9. There are very few things in this world that I can control. This one will never be easy for me. I am high-strung. I can’t change it. People are going to either love or hate my high strung nature. I can’t change that either. People are either going to love or hate my choices. I can’t change that. People are either going to love or hate my hair, the way I dress, the way I talk, the way I live my life, what job I have, who I choose to date or marry, where I choose to live, what house (or apartment!) I choose to live in, what car I drive (or subway I take to work). I have to pick my battles, and I’m choosing to love the choices that I can make and the things I can (and even cannot!) control.

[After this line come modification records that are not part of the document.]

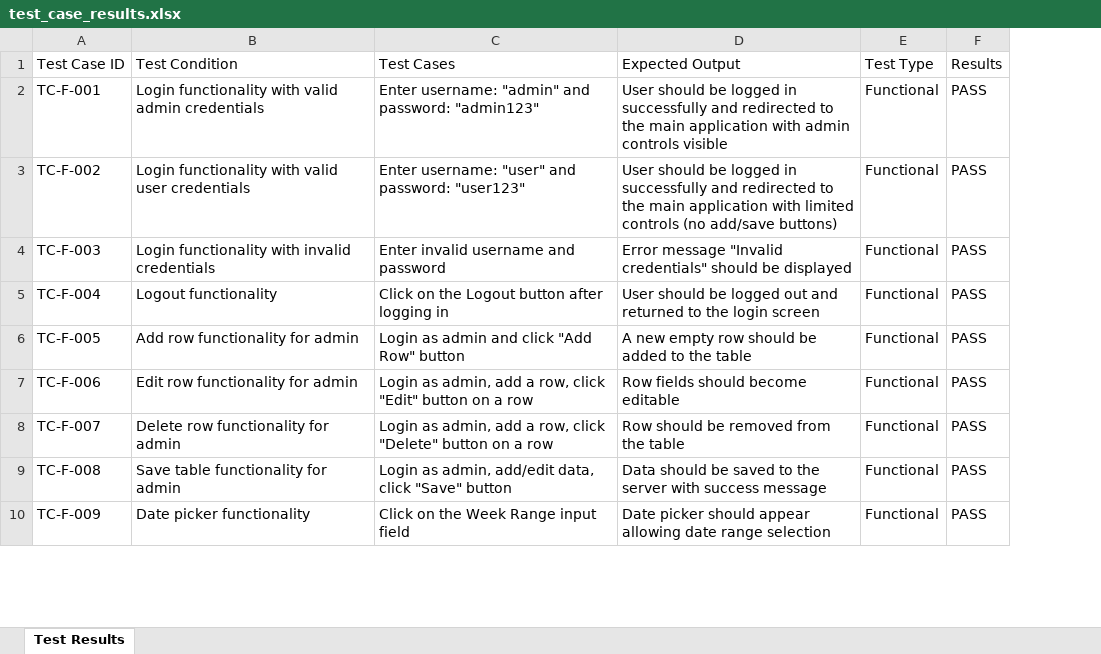
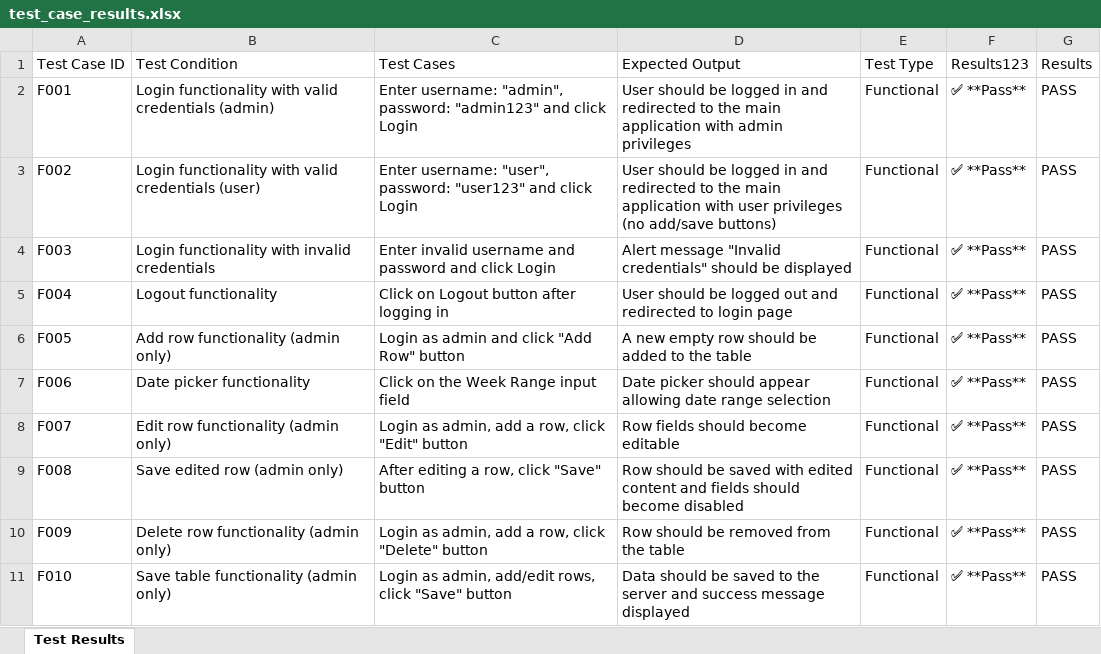
Before and after one commit to dshreya-tsip/WSR_Tool_3, an Excel workbook: test_case_results.xlsx, sheet Test Results, drawn as a sheet; only a part is shown; values as stored, in another font and other column widths than the file's, no borders; removed rows and columns are numbered as before the commit, all else as after; the diff covers the shown part only; the diff names each change by its address in the sheet, - before the commit and + after, or states it on an @@ line.

```diff
--- a/test_case_results.xlsx (sheet Test Results)
+++ b/test_case_results.xlsx (sheet Test Results)
+column F (Results123), rows 2-6: all ✅ **Pass**; row 8: ✅ **Pass**; rows 10-11: ✅ **Pass** | ✅ **Pass**
-A2 (Test Case ID): TC-F-001
+A2 (Test Case ID): F001
-B2 (Test Condition): …with valid admin credentials
+B2 (Test Condition): …with valid credentials (admin)
-C2 (Test Cases): Enter username: "admin" and password: "admin123"
+C2 (Test Cases): Enter username: "admin", password: "admin123" and click Login
-D2 (Expected Output): …logged in successfully and redirected to the main application with admin controls visible
+D2 (Expected Output): …logged in and redirected to the main application with admin privileges
-A3 (Test Case ID): TC-F-002
+A3 (Test Case ID): F002
-B3 (Test Condition): …with valid user credentials
+B3 (Test Condition): …with valid credentials (user)
-C3 (Test Cases): Enter username: "user" and password: "user123"
+C3 (Test Cases): Enter username: "user", password: "user123" and click Login
-D3 (Expected Output): …logged in successfully and redirected to the main application with limited controls (no add/save…
+D3 (Expected Output): …logged in and redirected to the main application with user privileges (no add/save…
-A4 (Test Case ID): TC-F-003
+A4 (Test Case ID): F003
-C4 (Test Cases): Enter invalid username and password
+C4 (Test Cases): Enter invalid username and password and click Login
-D4 (Expected Output): Error message "Invalid…
+D4 (Expected Output): Alert message "Invalid…
-A5 (Test Case ID): TC-F-004
+A5 (Test Case ID): F004
-C5 (Test Cases): Click on the Logout button after logging in
+C5 (Test Cases): Click on Logout button after logging in
-D5 (Expected Output): …out and returned to the login screen
+D5 (Expected Output): …out and redirected to login page
-A6 (Test Case ID): TC-F-005
+A6 (Test Case ID): F005
-B6 (Test Condition): Add row functionality for admin
+B6 (Test Condition): Add row functionality (admin only)
+row 7: F006 | Date picker functionality | Click on the Week Range input field | Date picker should appear allowing date range selection | Functional | ✅ **Pass** | PASS
-A8 (Test Case ID): TC-F-006
+A8 (Test Case ID): F007
-B8 (Test Condition): Edit row functionality for admin
+B8 (Test Condition): Edit row functionality (admin only)
-C8 (Test Cases): …"Edit" button on a row
+C8 (Test Cases): …"Edit" button
+row 9: F008 | Save edited row (admin only) | After editing a row, click "Save" button | Row should be saved with edited content and fields should become disabled | Functional | ✅ **Pass** | PASS
-A10 (Test Case ID): TC-F-007
+A10 (Test Case ID): F009
-B10 (Test Condition): Delete row functionality for admin
+B10 (Test Condition): Delete row functionality (admin only)
-C10 (Test Cases): …"Delete" button on a row
+C10 (Test Cases): …"Delete" button
-A11 (Test Case ID): TC-F-008
+A11 (Test Case ID): F010
-B11 (Test Condition): Save table functionality for admin
+B11 (Test Condition): Save table functionality (admin only)
-C11 (Test Cases): …admin, add/edit data, click "Save"…
+C11 (Test Cases): …admin, add/edit rows, click "Save"…
-D11 (Expected Output): …the server with success message
+D11 (Expected Output): …the server and success message displayed
-row 10: TC-F-009 | Date picker functionality | Click on the Week Range input field | Date picker should appear allowing date range selection | Functional | PASS
```
Also changed, not shown: 2 added rows, 4 removed rows and 35 edited cells elsewhere in this sheet.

If there’s anything I’ve learned in the past two weeks it’s that I’ve let a whole lot keep me from enjoying life to its fullest extent. Expectations, worry, doubt, fear, stereotypes, whatever it may be. And that’s not fair to me because even though I’ve thoroughly enjoyed my college years, I haven’t really felt the weight of it all until now because it’s been lifted. There’s an energy here that’s different than any feeling I’ve had before. It’s like the high you get from achievement except different because it’s not a high. It’s an energy. It’s like the first time you realized your parents expect you to make mistakes, and somehow all of a sudden, everything seems a lot less scary.

Whether I chose to return to the city or choose somewhere else in the continental U.S. or abroad or wherever, I will be forever grateful of the time I spent learning about myself. There’s something about losing the comfort of being surrounded by people you know that makes you learn a lot about yourself. And that is quite invigorating.